Epidemiology is the investigation of the occurrence, distribution, and causes of diseases among other health-affiliated situations in human beings. Additionally, epidemiology also deals with how the investigation of these factors can be utilized to promote better health and to prevent and manage health problems. In trying to address the issue of epidemiology, the focus is usually on the outcome of disease on a certain population rather than on individuals. Ideally, some certain diseases might prevalent in some areas while others are rare. Although the rare disease might be more deadly as compared to the prevalent one, epidemiology tends to give more emphasis on the prevalent disease since it affects many people (Hennekens, & Buring, 1987).

Ideally, the fact that epidemiology deals with the issue of frequency goes ahead to prove that it is a quantitative science. Epidemiology specifically deals with the rate of occurrence of diseases and supplementary health related conditions. The frequency of diseases is determined by morbidity and the rate of death. Ideally, epidemiology goes beyond the confines of the disease to cover other health related conditions because every human activity has a direct effect on health. Health related conditions are factors, which have a direct or indirect consequence or influence on human health (John, 2001).

When discussing distribution in epidemiology, the issue that is considered is the geographical distribution of infections, the circulation in relation to time, and distribution in the manner of the individuals that are affected in a certain region. In addition to distribution, epidemiology also examines the determinants issues, which are the determining factors on whether or not a person will contract an illness. Lastly, epidemiology seeks to investigate the issue of how the clinical investigations of the disease can be used to promote better health and to prevent and control related health problems (John, 2001).

Disease Causation

In order to carry out an epidemiology of a certain disease, it is critical to examine how diseases are caused. Ideally, the cause of a disease means the events, conditions, characteristics or an amalgamation of all these factors, which plays a significant role in bringing out the disease. In examining the cause of any disease, the first thing to examine is the primary causes. Generally, primary causes are the factors, which are critical for an illness to happen. In order to make the examination of disease causes to sound more scientific, the term etiologic agent is used in place of the primary cause. For example, in the epidemiology of pulmonary tuberculosis, Mycobacterium tuberculosis is considered the etiologic agent or the main cause (Mausner, Bahn, 2010).

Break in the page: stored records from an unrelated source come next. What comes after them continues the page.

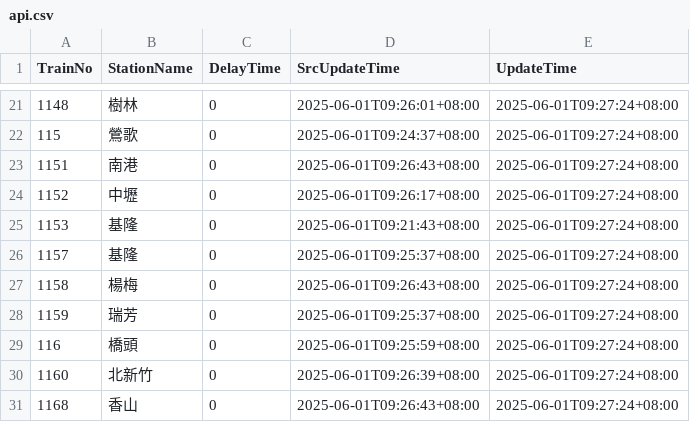
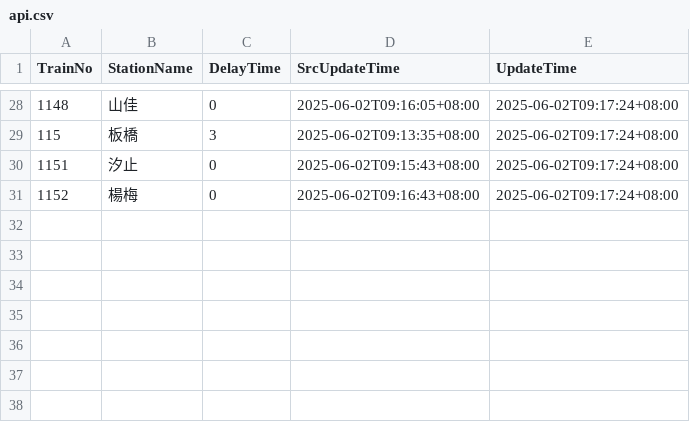
Before and after one commit to funfun0912/Open-Platform-Software-Mid, a CSV file: api.csv, drawn as a sheet; only a part is shown, gaps mark what is left out; the diff covers the shown part only.

Commit message:
Update data

```diff
--- a/api.csv
+++ b/api.csv
@@ -21,11 +28,4 @@ TrainNo,StationName,DelayTime,SrcUpdateTime,UpdateTime
-1148,樹林,0,2025-06-01T09:26:01+08:00,2025-06-01T09:27:24+08:00
-115,鶯歌,0,2025-06-01T09:24:37+08:00,2025-06-01T09:27:24+08:00
-1151,南港,0,2025-06-01T09:26:43+08:00,2025-06-01T09:27:24+08:00
-1152,中壢,0,2025-06-01T09:26:17+08:00,2025-06-01T09:27:24+08:00
-1153,基隆,0,2025-06-01T09:21:43+08:00,2025-06-01T09:27:24+08:00
-1157,基隆,0,2025-06-01T09:25:37+08:00,2025-06-01T09:27:24+08:00
-1158,楊梅,0,2025-06-01T09:26:43+08:00,2025-06-01T09:27:24+08:00
-1159,瑞芳,0,2025-06-01T09:25:37+08:00,2025-06-01T09:27:24+08:00
-116,橋頭,0,2025-06-01T09:25:59+08:00,2025-06-01T09:27:24+08:00
-1160,北新竹,0,2025-06-01T09:26:39+08:00,2025-06-01T09:27:24+08:00
-1168,香山,0,2025-06-01T09:26:43+08:00,2025-06-01T09:27:24+08:00
+1148,山佳,0,2025-06-02T09:16:05+08:00,2025-06-02T09:17:24+08:00
+115,板橋,3,2025-06-02T09:13:35+08:00,2025-06-02T09:17:24+08:00
+1151,汐止,0,2025-06-02T09:15:43+08:00,2025-06-02T09:17:24+08:00
+1152,楊梅,0,2025-06-02T09:16:43+08:00,2025-06-02T09:17:24+08:00
```
Also changed, not shown: 7 added rows and 68 edited cells elsewhere in this file.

In addition to the primary causes in the examination of disease causes, the risk factors are also considered. Although risk factors might not be necessary for a disease to occur, the truth is that they have a significant role in the formation of diseases. Ideally, any factor that is linked with heightened incidence of a disease is a risk factor for the exposed population. In most cases, risk factors have an association to the agent but in other cases, they might have a direct relation to the population and the surroundings (Mausner, Bahn, 2010). The Epidemiologic Triangle

Fig 1.1 Diagrammatic Representation of the Epidemiologic Triangle Agent

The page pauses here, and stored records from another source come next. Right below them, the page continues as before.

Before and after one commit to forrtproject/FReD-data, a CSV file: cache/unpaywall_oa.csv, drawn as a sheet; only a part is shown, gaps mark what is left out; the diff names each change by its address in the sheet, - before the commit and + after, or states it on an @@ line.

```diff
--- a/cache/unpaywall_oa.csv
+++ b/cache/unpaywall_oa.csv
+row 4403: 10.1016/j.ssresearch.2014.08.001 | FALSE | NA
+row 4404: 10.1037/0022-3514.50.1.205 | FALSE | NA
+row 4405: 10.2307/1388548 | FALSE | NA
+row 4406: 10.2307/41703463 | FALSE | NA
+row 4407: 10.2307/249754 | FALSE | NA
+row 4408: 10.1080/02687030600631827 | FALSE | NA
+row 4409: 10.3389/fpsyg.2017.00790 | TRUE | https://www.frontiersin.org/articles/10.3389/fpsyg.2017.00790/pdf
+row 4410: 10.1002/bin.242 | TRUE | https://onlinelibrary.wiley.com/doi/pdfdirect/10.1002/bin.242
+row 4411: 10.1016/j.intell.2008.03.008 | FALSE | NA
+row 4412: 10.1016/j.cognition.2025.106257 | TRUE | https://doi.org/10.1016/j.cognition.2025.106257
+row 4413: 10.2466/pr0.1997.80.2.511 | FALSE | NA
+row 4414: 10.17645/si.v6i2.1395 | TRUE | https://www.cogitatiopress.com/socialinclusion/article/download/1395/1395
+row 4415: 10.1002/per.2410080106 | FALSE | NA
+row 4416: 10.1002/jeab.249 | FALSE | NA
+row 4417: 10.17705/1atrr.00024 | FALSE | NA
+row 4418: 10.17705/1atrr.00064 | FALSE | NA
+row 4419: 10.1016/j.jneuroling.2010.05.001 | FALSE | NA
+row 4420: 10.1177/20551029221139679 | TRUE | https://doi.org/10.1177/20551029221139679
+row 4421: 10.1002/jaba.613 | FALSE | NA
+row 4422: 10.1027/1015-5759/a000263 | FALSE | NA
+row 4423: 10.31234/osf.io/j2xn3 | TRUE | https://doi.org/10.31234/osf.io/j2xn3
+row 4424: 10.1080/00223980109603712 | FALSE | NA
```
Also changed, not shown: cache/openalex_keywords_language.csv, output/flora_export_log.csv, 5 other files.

Host Environment

The epidemiologic triangle shows the association among the agent, environment, and host in the incidence of disease. In this triangle, the agent is considered a factor whose existence or nonexistence, insufficiency or surplus is essential for a particular illness to happen. On the other hand, the environment incorporates all the outside factors, other than the agent that can affect health. These two factors are then classified according to whether they fit in the societal, bodily or genetic environments. Ideally, the societal environment covers a wide spectrum of factors including the education level, unemployment, and many other factors as pertains to political and the legal systems (Mausner, Bahn, 2010).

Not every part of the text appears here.